### WORK REQUEST
A faithful copy of all the records is needed, with the pictures omitted.
= = =
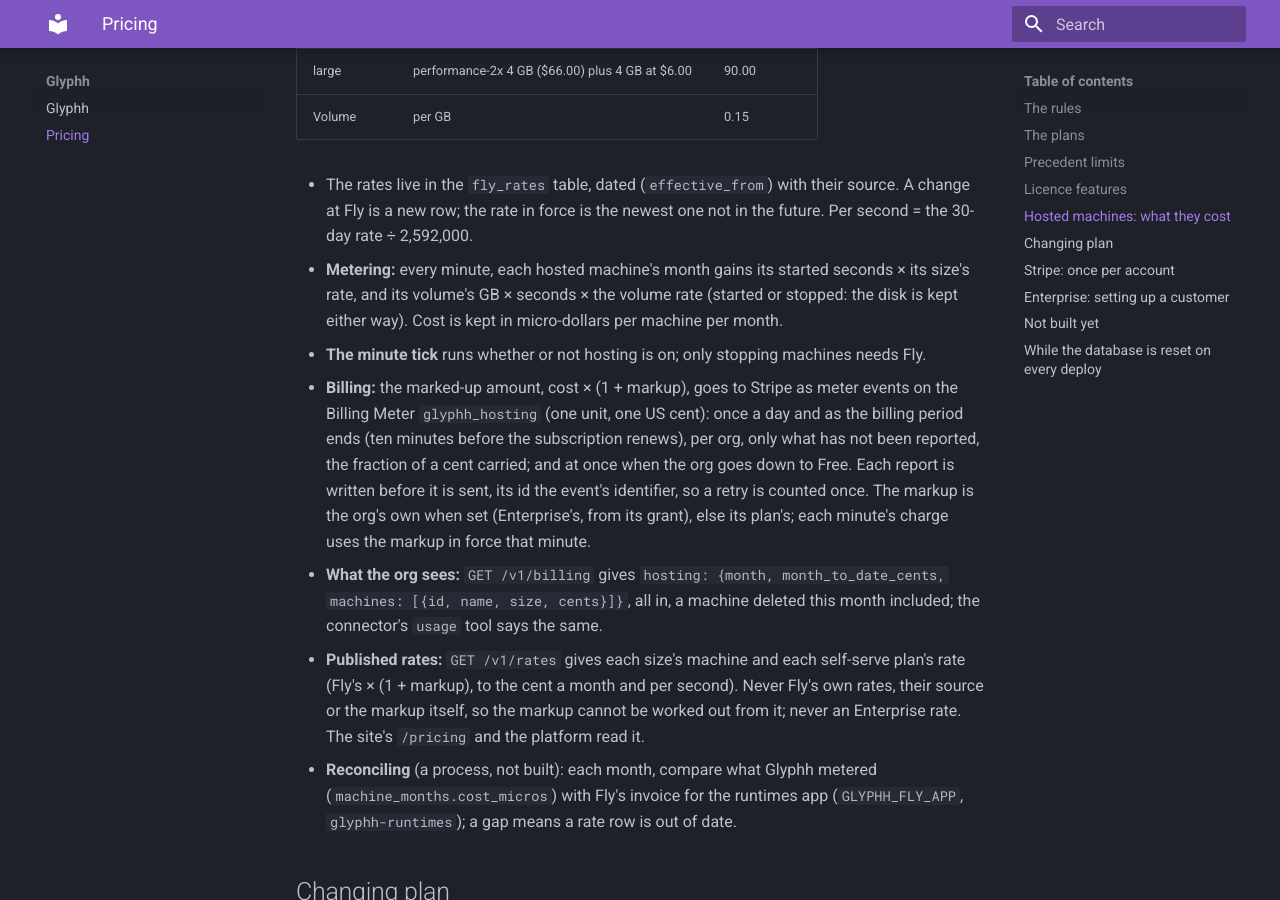
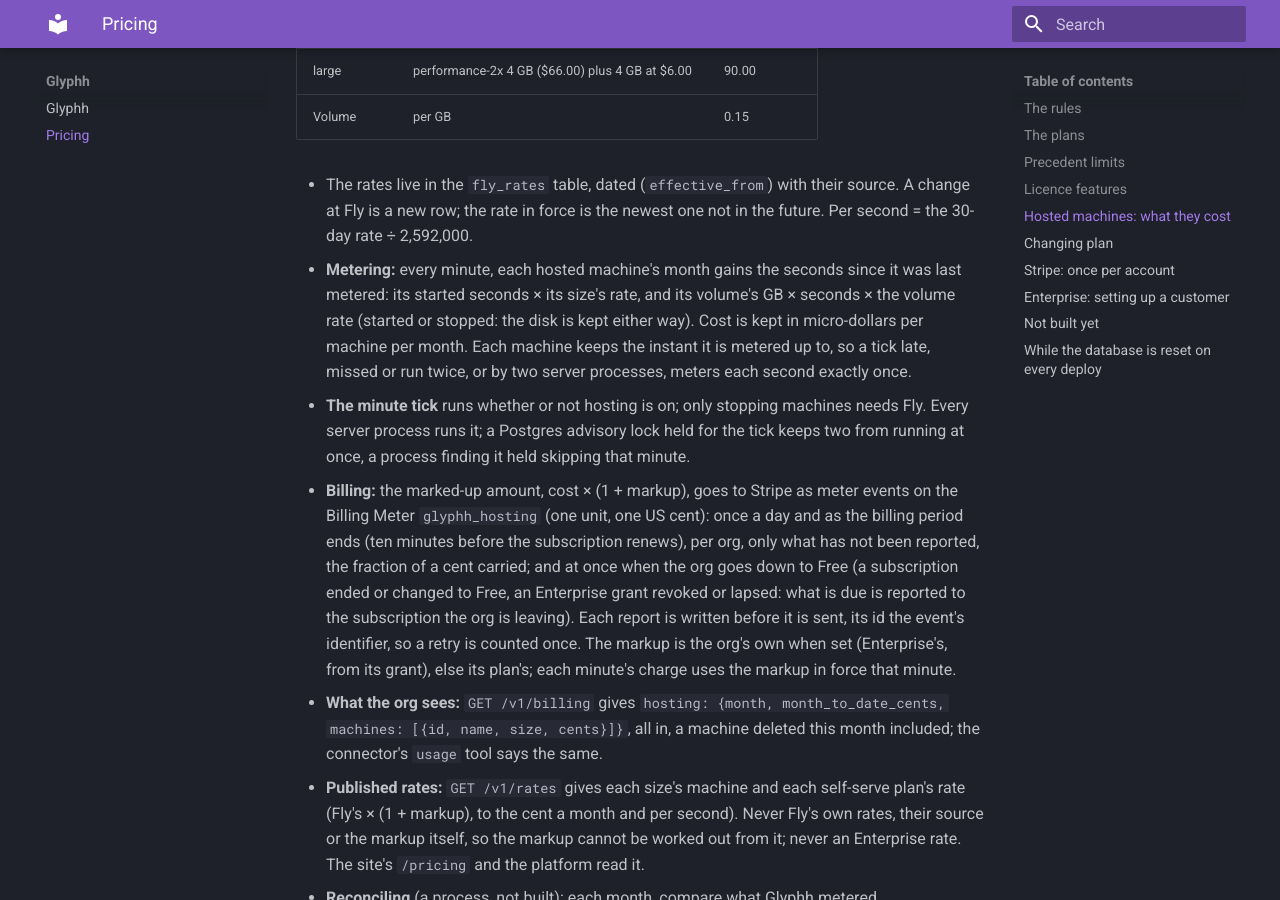
Before and after one commit to glyphh-ai/server, an MkDocs documentation site: the page built from docs/pricing.md, in a window 1280 px wide and 900 px high, scrolled down 2572 px. Built offline with MkDocs 1.6.1 and Material for MkDocs 9.7.7, drawn with Linux system fonts in a browser that asks for light colours; some of the changed text lies outside the part shown.

Commit message:
Docs: the tick under an advisory lock, metering by the time since each machine was last metered, the hosting due reported on an Enterprise revoke or lapse, no pause down the link
Co-Authored-By: Claude Opus 5.5 <noreply@anthropic.com>

```diff
--- a/docs/pricing.md
+++ b/docs/pricing.md
@@ -73,14 +73,18 @@ Every licence carries the plan's `features`, signed: `sync`, `ha`, `offline`, `s
 
 - The rates live in the `fly_rates` table, dated (`effective_from`) with their source. A change at Fly is a new row;
   the rate in force is the newest one not in the future. Per second = the 30-day rate ÷ 2,592,000.
-- **Metering:** every minute, each hosted machine's month gains its started seconds × its size's rate, and its
-  volume's GB × seconds × the volume rate (started or stopped: the disk is kept either way). Cost is kept in
-  micro-dollars per machine per month.
-- **The minute tick** runs whether or not hosting is on; only stopping machines needs Fly.
+- **Metering:** every minute, each hosted machine's month gains the seconds since it was last metered: its started
+  seconds × its size's rate, and its volume's GB × seconds × the volume rate (started or stopped: the disk is kept
+  either way). Cost is kept in micro-dollars per machine per month. Each machine keeps the instant it is metered up
+  to, so a tick late, missed or run twice, or by two server processes, meters each second exactly once.
+- **The minute tick** runs whether or not hosting is on; only stopping machines needs Fly. Every server process
+  runs it; a Postgres advisory lock held for the tick keeps two from running at once, a process finding it held
+  skipping that minute.
 - **Billing:** the marked-up amount, cost × (1 + markup), goes to Stripe as meter events on the Billing Meter
   `glyphh_hosting` (one unit, one US cent): once a day and as the billing period ends (ten minutes before the
   subscription renews), per org, only what has not been reported, the fraction of a cent carried; and at once when
-  the org goes down to Free. Each report is written before it is sent, its id the event's identifier, so a retry is
+  the org goes down to Free (a subscription ended or changed to Free, an Enterprise grant revoked or lapsed: what is
+  due is reported to the subscription the org is leaving). Each report is written before it is sent, its id the event's identifier, so a retry is
   counted once. The markup is the org's own when set (Enterprise's, from its grant), else its plan's; each minute's
   charge uses the markup in force that minute.
 - **What the org sees:** `GET /v1/billing` gives `hosting: {month, month_to_date_cents, machines: [{id, name, size,
@@ -158,9 +162,11 @@ Each Enterprise customer is on their own Stripe subscription, made by hand, and
 
 **Renewing:** `grant` again with the new `--until` (a new `--markup` or `--subscription` if the deal changed: the new
 subscription replaces the old one on the org), and update Stripe to match. **Lapsing:** when the `--until` day has
-passed, the server's minute tick puts the org back on Free and holds its hosted machines. **A new markup
+passed, the server's minute tick reports the hosting due to the deal's subscription, then puts the org back on Free
+and holds its hosted machines. **A new markup
 mid-contract:** `grant` with it; it applies from then on. **Ending:** `python -m glyphh_server.ops.enterprise revoke
---org <org uuid>` puts the org back on Free, its hosted machines stopped and held (it prints how many it stopped);
+--org <org uuid>` reports the hosting due to the deal's subscription, then puts the org back on Free, its hosted
+machines stopped and held (it prints how many it stopped);
 cancel the subscription in Stripe. A deal's subscription that ends in Stripe also puts the org back on Free.
 Self-hosted runtimes keep running; offline licences run to their expiry and grace.
 
```
Also changed, not shown: docs/architecture.md (+9 -8 lines).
= = =
### ANSWER BOX
Before and after one commit to glyphh-ai/server, an MkDocs documentation site: the page built from docs/pricing.md, in a window 1280 px wide and 900 px high, scrolled down 2572 px. Built offline with MkDocs 1.6.1 and Material for MkDocs 9.7.7, drawn with Linux system fonts in a browser that asks for light colours; some of the changed text lies outside the part shown.

Commit message:
Docs: the tick under an advisory lock, metering by the time since each machine was last metered, the hosting due reported on an Enterprise revoke or lapse, no pause down the link
Co-Authored-By: Claude Opus 5.5 <noreply@anthropic.com>

```diff
--- a/docs/pricing.md
+++ b/docs/pricing.md
@@ -73,14 +73,18 @@ Every licence carries the plan's `features`, signed: `sync`, `ha`, `offline`, `s
 
 - The rates live in the `fly_rates` table, dated (`effective_from`) with their source. A change at Fly is a new row;
   the rate in force is the newest one not in the future. Per second = the 30-day rate ÷ 2,592,000.
-- **Metering:** every minute, each hosted machine's month gains its started seconds × its size's rate, and its
-  volume's GB × seconds × the volume rate (started or stopped: the disk is kept either way). Cost is kept in
-  micro-dollars per machine per month.
-- **The minute tick** runs whether or not hosting is on; only stopping machines needs Fly.
+- **Metering:** every minute, each hosted machine's month gains the seconds since it was last metered: its started
+  seconds × its size's rate, and its volume's GB × seconds × the volume rate (started or stopped: the disk is kept
+  either way). Cost is kept in micro-dollars per machine per month. Each machine keeps the instant it is metered up
+  to, so a tick late, missed or run twice, or by two server processes, meters each second exactly once.
+- **The minute tick** runs whether or not hosting is on; only stopping machines needs Fly. Every server process
+  runs it; a Postgres advisory lock held for the tick keeps two from running at once, a process finding it held
+  skipping that minute.
 - **Billing:** the marked-up amount, cost × (1 + markup), goes to Stripe as meter events on the Billing Meter
   `glyphh_hosting` (one unit, one US cent): once a day and as the billing period ends (ten minutes before the
   subscription renews), per org, only what has not been reported, the fraction of a cent carried; and at once when
-  the org goes down to Free. Each report is written before it is sent, its id the event's identifier, so a retry is
+  the org goes down to Free (a subscription ended or changed to Free, an Enterprise grant revoked or lapsed: what is
+  due is reported to the subscription the org is leaving). Each report is written before it is sent, its id the event's identifier, so a retry is
   counted once. The markup is the org's own when set (Enterprise's, from its grant), else its plan's; each minute's
   charge uses the markup in force that minute.
 - **What the org sees:** `GET /v1/billing` gives `hosting: {month, month_to_date_cents, machines: [{id, name, size,
@@ -158,9 +162,11 @@ Each Enterprise customer is on their own Stripe subscription, made by hand, and
 
 **Renewing:** `grant` again with the new `--until` (a new `--markup` or `--subscription` if the deal changed: the new
 subscription replaces the old one on the org), and update Stripe to match. **Lapsing:** when the `--until` day has
-passed, the server's minute tick puts the org back on Free and holds its hosted machines. **A new markup
+passed, the server's minute tick reports the hosting due to the deal's subscription, then puts the org back on Free
+and holds its hosted machines. **A new markup
 mid-contract:** `grant` with it; it applies from then on. **Ending:** `python -m glyphh_server.ops.enterprise revoke
---org <org uuid>` puts the org back on Free, its hosted machines stopped and held (it prints how many it stopped);
+--org <org uuid>` reports the hosting due to the deal's subscription, then puts the org back on Free, its hosted
+machines stopped and held (it prints how many it stopped);
 cancel the subscription in Stripe. A deal's subscription that ends in Stripe also puts the org back on Free.
 Self-hosted runtimes keep running; offline licences run to their expiry and grace.
 
```
Also changed, not shown: docs/architecture.md (+9 -8 lines).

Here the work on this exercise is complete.